Girls Skills Centre
BMM identified a need in the Behlalppa area in 2000, when it came to their attention that the dalit (untouchable) children of the area were not receiving an adequate education from very poorly run government schools. The area consists of mostly subsistence farmers who live a hand-to-mouth existence. These people are particularly vulnerable to the vagaries of climate as they do not have resources that can carry them over from one failed crop to the next. Swami Agnivesh travelled to the area frequently to talk to the village heads and encourage them to see education of all the children as a paramount need in their circumstances. Swamiji and the BMM workers were particularly concerned for the area as Delhi is expanding rapidly to the South and people from these developing areas can easily be pulled into a bonded labour situation. Furthermore, this area is perilously close to the stone quarry mining areas that are one of the largest bonded labour employers in India. Swamiji was also particularly concerned about the position of the young girls of the village and believed that it was essential that some kind of skills training be offered to them. A piece of land was donated to BMM and it remained for funds to be found to build a schoolroom.

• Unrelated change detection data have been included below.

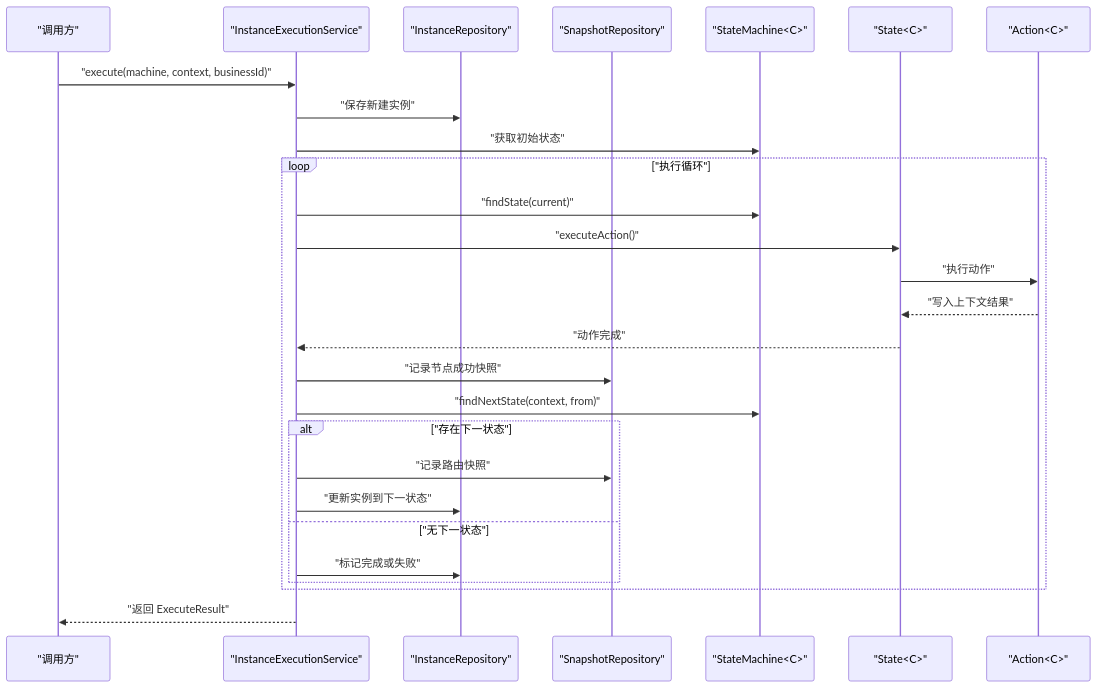
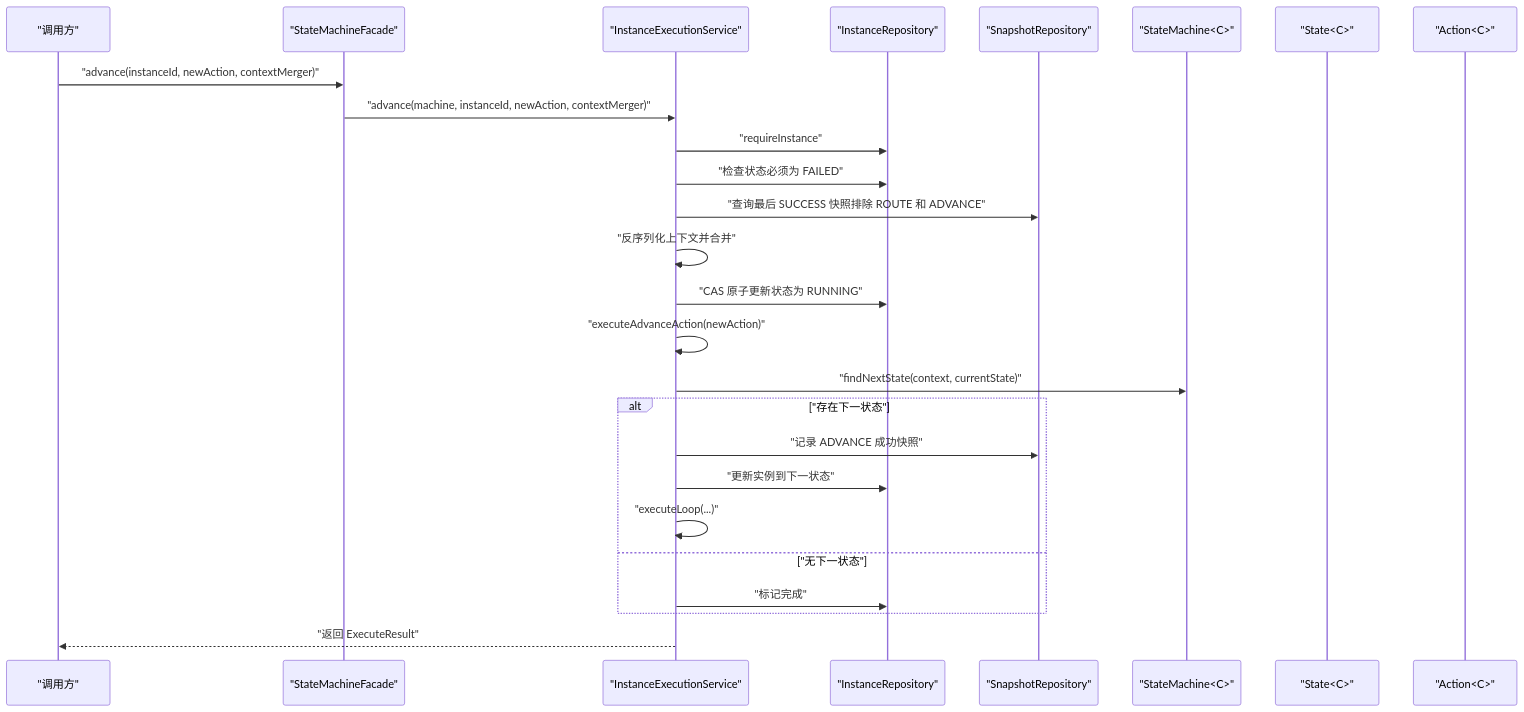
Before and after one commit to xiaoche80s-tech/state-machine-parent: the second of 9 diagrams in .qoder/repowiki/zh/content/执行引擎/实例执行服务.md, drawn with Mermaid. The commit also changed other lines of this file and 7 other files, not shown here.

````diff
--- a/.qoder/repowiki/zh/content/执行引擎/实例执行服务.md
+++ b/.qoder/repowiki/zh/content/执行引擎/实例执行服务.md
@@ -130,29 +117,28 @@
 ```mermaid
 sequenceDiagram
 participant Caller as "调用方"
+participant Facade as "StateMachineFacade"
 participant Svc as "InstanceExecutionService"
 participant RepoInst as "InstanceRepository"
 participant RepoSnap as "SnapshotRepository"
 participant Engine as "StateMachine<C>"
 participant State as "State<C>"
 participant Act as "Action<C>"
-Caller->>Svc : "execute(machine, context, businessId)"
-Svc->>RepoInst : "保存新建实例"
-Svc->>Engine : "获取初始状态"
-loop "执行循环"
-Svc->>Engine : "findState(current)"
-Svc->>State : "executeAction()"
-State->>Act : "执行动作"
-Act-->>State : "写入上下文结果"
-State-->>Svc : "动作完成"
-Svc->>RepoSnap : "记录节点成功快照"
-Svc->>Engine : "findNextState(context, from)"
+Caller->>Facade : "advance(instanceId, newAction, contextMerger)"
+Facade->>Svc : "advance(machine, instanceId, newAction, contextMerger)"
+Svc->>RepoInst : "requireInstance"
+Svc->>RepoInst : "检查状态必须为 FAILED"
+Svc->>RepoSnap : "查询最后 SUCCESS 快照排除 ROUTE 和 ADVANCE"
+Svc->>Svc : "反序列化上下文并合并"
+Svc->>RepoInst : "CAS 原子更新状态为 RUNNING"
+Svc->>Svc : "executeAdvanceAction(newAction)"
+Svc->>Engine : "findNextState(context, currentState)"
 alt "存在下一状态"
-Svc->>RepoSnap : "记录路由快照"
+Svc->>RepoSnap : "记录 ADVANCE 成功快照"
 Svc->>RepoInst : "更新实例到下一状态"
+Svc->>Svc : "executeLoop(...)"
 else "无下一状态"
-Svc->>RepoInst : "标记完成或失败"
-end
+Svc->>RepoInst : "标记完成"
 end
 Svc-->>Caller : "返回 ExecuteResult"
 ```
````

In August of 2001 BMM was visited by Mukti, Spain. Having been sensitised to the situation in India, we received from them the sum of EUR 6371 (Indian Rs.283,235) to be used for the construction of a schoolroom at Bahlappa. (Please see accounts schedule for receipts and expenditure).
Construction of the building was completed by May 2002. It was not possible to immediately activate it as a school because this is the harvest season for farmers and all the children of the area join their parents in the work of bringing in the harvest. In the interim two persons were appointed to the school:

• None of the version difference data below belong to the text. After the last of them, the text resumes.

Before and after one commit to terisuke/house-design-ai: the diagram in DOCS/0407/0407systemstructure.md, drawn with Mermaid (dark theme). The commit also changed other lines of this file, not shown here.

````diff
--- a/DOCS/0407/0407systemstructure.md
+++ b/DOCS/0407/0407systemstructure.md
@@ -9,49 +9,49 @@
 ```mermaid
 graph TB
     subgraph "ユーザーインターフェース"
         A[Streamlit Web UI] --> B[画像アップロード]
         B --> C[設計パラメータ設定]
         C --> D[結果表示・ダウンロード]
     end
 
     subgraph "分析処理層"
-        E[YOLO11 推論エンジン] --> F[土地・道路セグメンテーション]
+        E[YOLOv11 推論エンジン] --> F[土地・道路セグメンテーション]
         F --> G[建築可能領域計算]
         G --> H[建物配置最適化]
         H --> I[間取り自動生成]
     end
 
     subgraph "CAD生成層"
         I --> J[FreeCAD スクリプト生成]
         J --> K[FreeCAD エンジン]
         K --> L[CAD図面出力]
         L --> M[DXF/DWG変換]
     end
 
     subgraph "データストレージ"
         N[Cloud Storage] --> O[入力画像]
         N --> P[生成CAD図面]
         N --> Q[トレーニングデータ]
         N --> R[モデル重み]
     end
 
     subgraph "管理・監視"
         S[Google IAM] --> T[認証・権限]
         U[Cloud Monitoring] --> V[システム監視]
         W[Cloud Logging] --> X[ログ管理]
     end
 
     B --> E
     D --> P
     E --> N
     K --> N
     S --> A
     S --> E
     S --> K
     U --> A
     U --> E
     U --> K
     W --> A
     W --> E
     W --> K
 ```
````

Mr Mahavir to develop the school and visit families in the area and work on recruitment of pupils (both boys and girls). This is a sensitive task as parents have to be constantly reminded of the value of releasing their children (particularly the girls), from daily labour into education).
Mr V. Kumar to oversee the maintenance of the building and grounds and to act as a Watchman.

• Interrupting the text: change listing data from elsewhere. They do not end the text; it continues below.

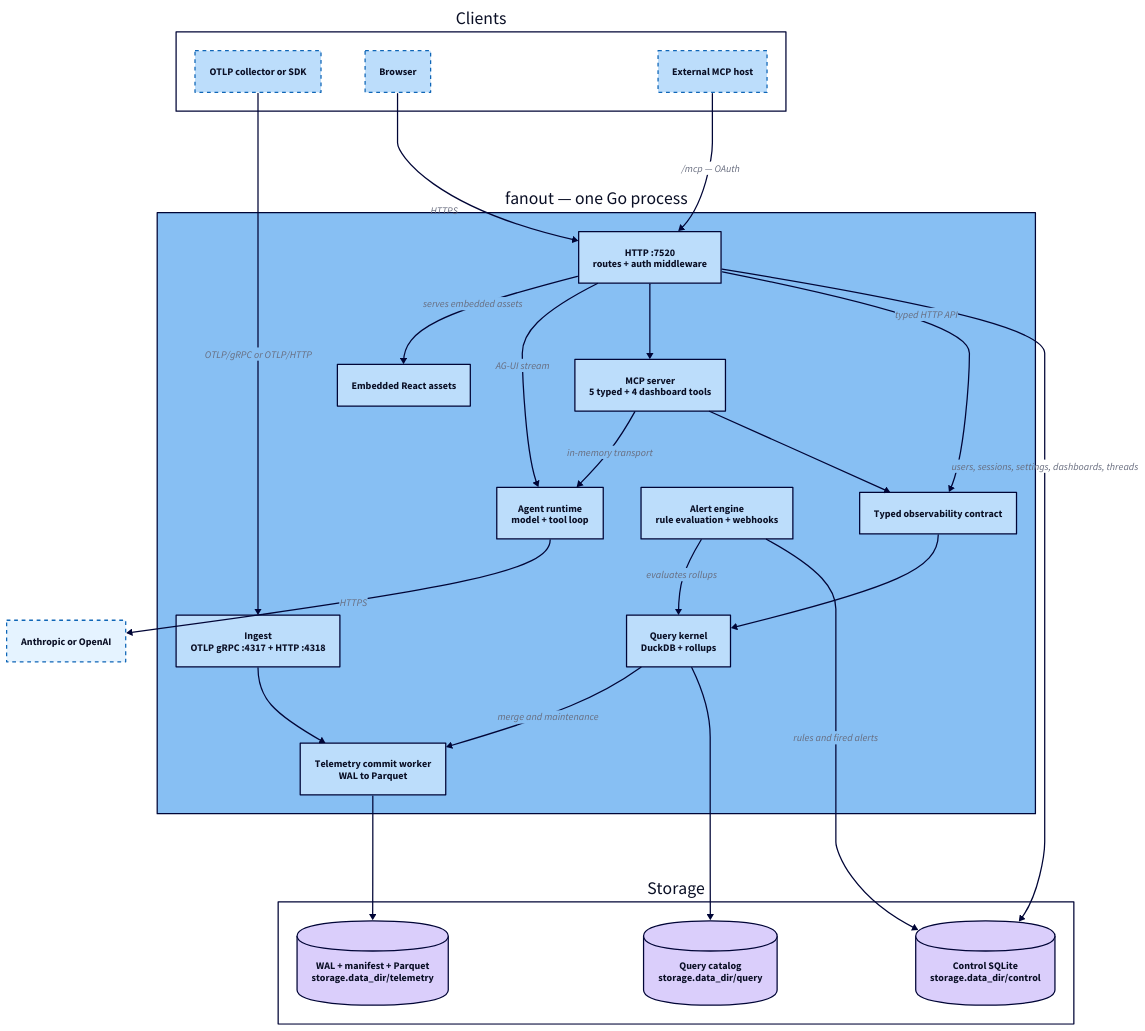
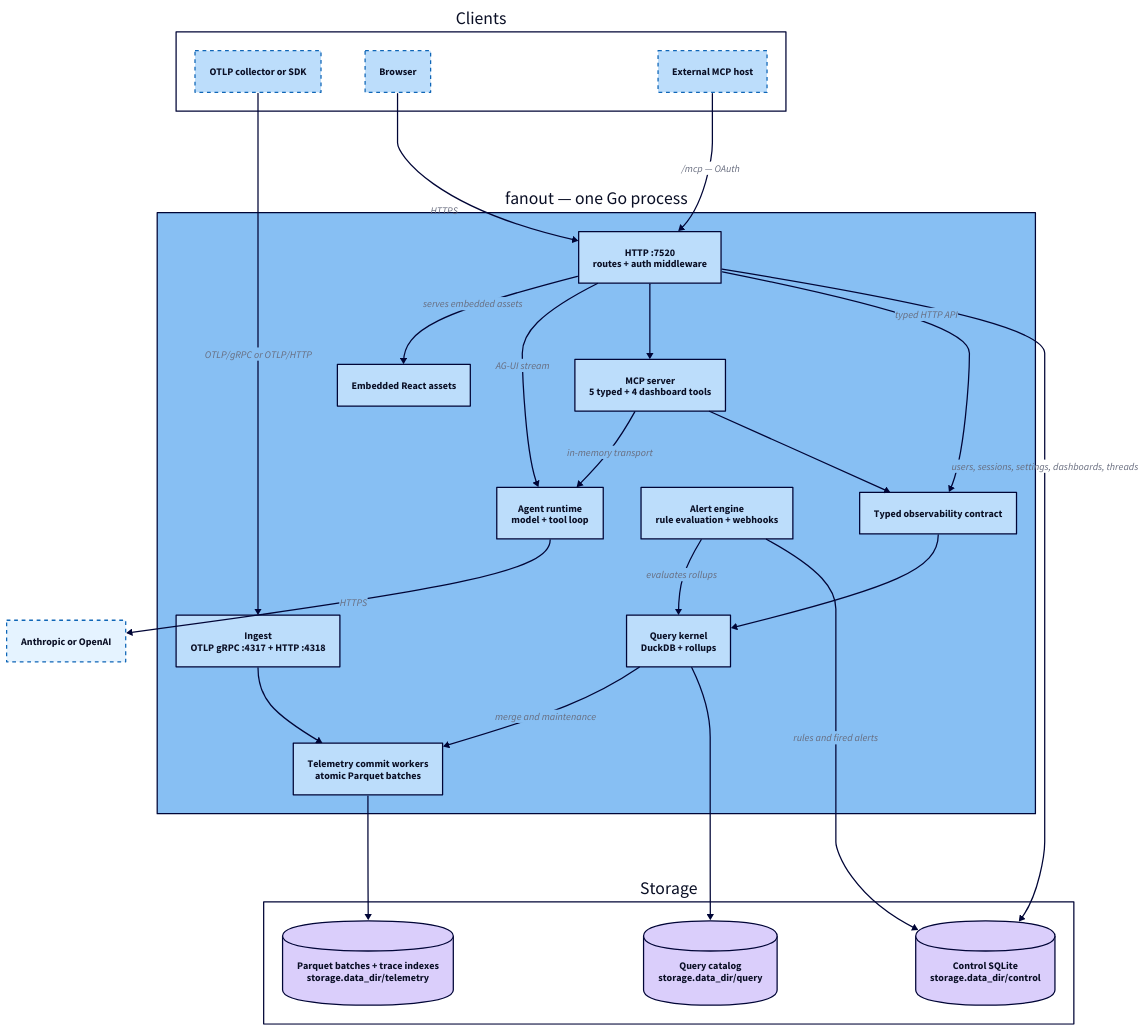
Before and after one commit to labstack/fanout: the diagram in docs/diagrams/architecture.d2, drawn with D2. The commit also changed 43 other files, not shown here.

```diff
--- a/docs/diagrams/architecture.d2
+++ b/docs/diagrams/architecture.d2
@@ -1,62 +1,62 @@
 # Fanout runtime architecture: what one process owns, and how a request reaches
 # storage. Render with `just diagrams`; commit the SVG beside this file.
 
 vars: {
   d2-config: {
     layout-engine: dagre
     theme-id: 5
   }
 }
 
 direction: down
 
 clients: Clients {
   style.fill: transparent
   collector: "OTLP collector or SDK" {style.stroke-dash: 3}
   browser: Browser {style.stroke-dash: 3}
   ext: "External MCP host" {style.stroke-dash: 3}
 }
 
 fanout: "fanout — one Go process" {
   style.stroke-width: 2
 
   http: "HTTP :7520\nroutes + auth middleware"
   ingest: "Ingest\nOTLP gRPC :4317 + HTTP :4318"
   ui: "Embedded React assets"
   agent: "Agent runtime\nmodel + tool loop"
   mcp: "MCP server\n5 typed + 4 dashboard tools"
   obs: "Typed observability contract"
-  commit: "Telemetry commit worker\nWAL to Parquet"
+  commit: "Telemetry commit workers\natomic Parquet batches"
   query: "Query kernel\nDuckDB + rollups"
   alert: "Alert engine\nrule evaluation + webhooks"
 
   ingest -> commit
   http -> ui: serves embedded assets
   http -> agent: AG-UI stream
   http -> mcp
   mcp -> agent: in-memory transport
   mcp -> obs
   http -> obs: typed HTTP API
   obs -> query
   alert -> query: evaluates rollups
   query -> commit: "merge and maintenance"
 }
 
 store: Storage {
   style.fill: transparent
-  telemetry: "WAL + manifest + Parquet\nstorage.data_dir/telemetry" {shape: cylinder}
+  telemetry: "Parquet batches + trace indexes\nstorage.data_dir/telemetry" {shape: cylinder}
   qstate: "Query catalog\nstorage.data_dir/query" {shape: cylinder}
   control: "Control SQLite\nstorage.data_dir/control" {shape: cylinder}
 }
 
 model: "Anthropic or OpenAI" {style.stroke-dash: 3}
 
 clients.collector -> fanout.ingest: "OTLP/gRPC or OTLP/HTTP"
 clients.browser -> fanout.http: HTTPS
 clients.ext -> fanout.http: "/mcp — OAuth"
 
 fanout.commit -> store.telemetry
 fanout.query -> store.qstate
 fanout.http -> store.control: "users, sessions, settings, dashboards, threads"
 fanout.alert -> store.control: "rules and fired alerts"
 fanout.agent -> model: HTTPS
```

As the students were preparing to join the school an unfortunate incident took place in the village. Two young girls in a neighbouring village were kidnapped and this set up a scare throughout the area. The result was that parents kept their children at home and once again BMM had to visit the area to allay fears.
The initial response for the primary education was promising but attendance dropped rapidly once the government run schools re-opened after vacation. BMM again visited the area and spoke to parents to find out what the problem was. The picture that began to emerge was that while parents could plainly see that the standard of education being offered in the BMM school was better than that being offered in the government schools (which suffer from overcrowding and massive teacher absenteeism), they were confident that the government school would always be there and at least accessible to their children whenever they could spare them from work. The BMM school was a new phenomenon and had not yet gained their confidence.
A teacher for the sewing school, Mrs. Mithilesh Kumari, was appointed and a decision was taken to focus attention on the girls skills training and the sewing skills class was set up and 30 girls between the ages of 14 to 18 recruited. Machines and materials were purchased and a teacher employed. This has now been running successfully for the past six months. Girls attend from 9 a.m.in the morning to 1 p.m. six days a week. The current course will be completed in December, 2002.
While the primary education offered has not taken off in the area BMM workers have seen similar situations in other villages and are confident that as confidence in the continued presence of BMM grows they will, in time, be able to once again activate it.
In the interim the girls skills training programme is clearly a great success and during the visit of Swami Ambikananda (co-founder of Mukti, U.K.) when she interviewed the girls attending they expressed their satisfaction with the school and how it had changed their hopes for their own future. All of them said they wanted to go onto further training.